Kasprowski also claims that the district court erroneously failed to grant a downward departure for acceptance of responsibility. Section 3E1.1 of the Sentencing Guidelines provides for a two-level decrease in the offense level if the defendant "clearly demonstrates acceptance of responsibility for his offense." U.S.S.G. § 3E1.1(a). The commentary for this section lists several factors that may be considered in determining whether a defendant has accepted responsibility. These factors include "truthfully admitting the conduct comprising the offense" as well as "voluntary termination or withdrawal from criminal conduct or associations." U.S.S.G. § 3E1.1, comment. n. 1(a),(b). We have determined that the use of illegal drugs after the defendant has been charged "is sufficient to support [a] ... decision not to depart downward." United States v. Underwood, 970 F.2d 1336, 1339 (4th Cir. 1992); see also United States v. Scroggins, 880 F.2d 1204, 1216 (11th Cir. 1989) ("We believe that the district court acted well within its discretion in concluding that appellant's continuing use of cocaine cast doubt on the sincerity of his avowed acceptance of responsibility.").
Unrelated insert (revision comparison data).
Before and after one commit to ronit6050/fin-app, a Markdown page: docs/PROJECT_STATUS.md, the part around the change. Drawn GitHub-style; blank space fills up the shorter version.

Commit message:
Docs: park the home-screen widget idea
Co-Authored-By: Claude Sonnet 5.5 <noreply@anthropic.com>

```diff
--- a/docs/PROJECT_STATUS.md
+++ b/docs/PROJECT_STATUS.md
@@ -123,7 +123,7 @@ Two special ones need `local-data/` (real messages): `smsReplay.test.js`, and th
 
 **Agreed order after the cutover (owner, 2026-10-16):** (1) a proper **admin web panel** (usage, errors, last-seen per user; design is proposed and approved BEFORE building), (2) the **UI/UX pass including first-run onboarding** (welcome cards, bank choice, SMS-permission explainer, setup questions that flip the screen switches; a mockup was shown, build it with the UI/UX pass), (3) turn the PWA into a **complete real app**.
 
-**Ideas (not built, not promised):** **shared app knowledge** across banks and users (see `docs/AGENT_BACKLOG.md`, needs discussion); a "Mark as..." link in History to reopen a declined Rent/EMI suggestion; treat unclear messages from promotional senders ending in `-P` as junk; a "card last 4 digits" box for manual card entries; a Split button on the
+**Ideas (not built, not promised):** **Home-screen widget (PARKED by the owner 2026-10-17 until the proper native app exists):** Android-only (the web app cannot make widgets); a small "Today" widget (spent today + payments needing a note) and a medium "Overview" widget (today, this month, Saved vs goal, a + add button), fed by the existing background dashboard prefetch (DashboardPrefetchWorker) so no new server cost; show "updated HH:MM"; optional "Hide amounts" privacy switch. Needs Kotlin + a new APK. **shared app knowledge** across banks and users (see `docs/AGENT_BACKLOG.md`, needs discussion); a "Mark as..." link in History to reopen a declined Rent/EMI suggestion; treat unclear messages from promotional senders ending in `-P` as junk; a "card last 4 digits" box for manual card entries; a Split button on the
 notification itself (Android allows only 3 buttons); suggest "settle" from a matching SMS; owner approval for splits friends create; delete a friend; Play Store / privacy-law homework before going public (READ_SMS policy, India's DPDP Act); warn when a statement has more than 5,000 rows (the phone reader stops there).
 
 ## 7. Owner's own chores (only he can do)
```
Here, the district court summarized its reasons for declining to depart as follows:

I think that [Underwood ] stands for and the Application Notes stand for the principle that violating the law after a guilty plea and the conviction is an indication, probably a clear one, that the defendant has, unfortunately, not accepted responsibility because possession and use of a controlled substance is a crime and is criminal conduct.

Kasprowski acknowledges that she tested positive for cocaine while on pretrial release. She argues, however, that her positive test is not dispositive as to the acceptance of responsibility determination. See e.g., Scroggins, 880 F.2d at 1216 (" [A] defendant's continued use of narcotics does not preclude an adjustment for acceptance of responsibility...."). Nevertheless, since Underwood made it clear that a positive drug test is "sufficient" to deny the departure, the district court did not err in refusing to depart downward.3 

Because the district court did not err in its determinations about Kasprowski's relevant conduct and her failure to accept responsibility, we affirm the sentence.



The probation officer then added an extra two levels, pursuant to U.S.S.G. § 2D1.2(a) (1), because the sale took place within 1,000 feet of a protected area


As a result of these violations, Kasprowski's pretrial release had been revoked and she had been taken into custody


Although the district court only explicitly discussed Kasprowski's positive drug test, Kasprowski also, while on pretrial release, failed to report to the pretrial services officer, failed to report a change of address, and left her home district without permission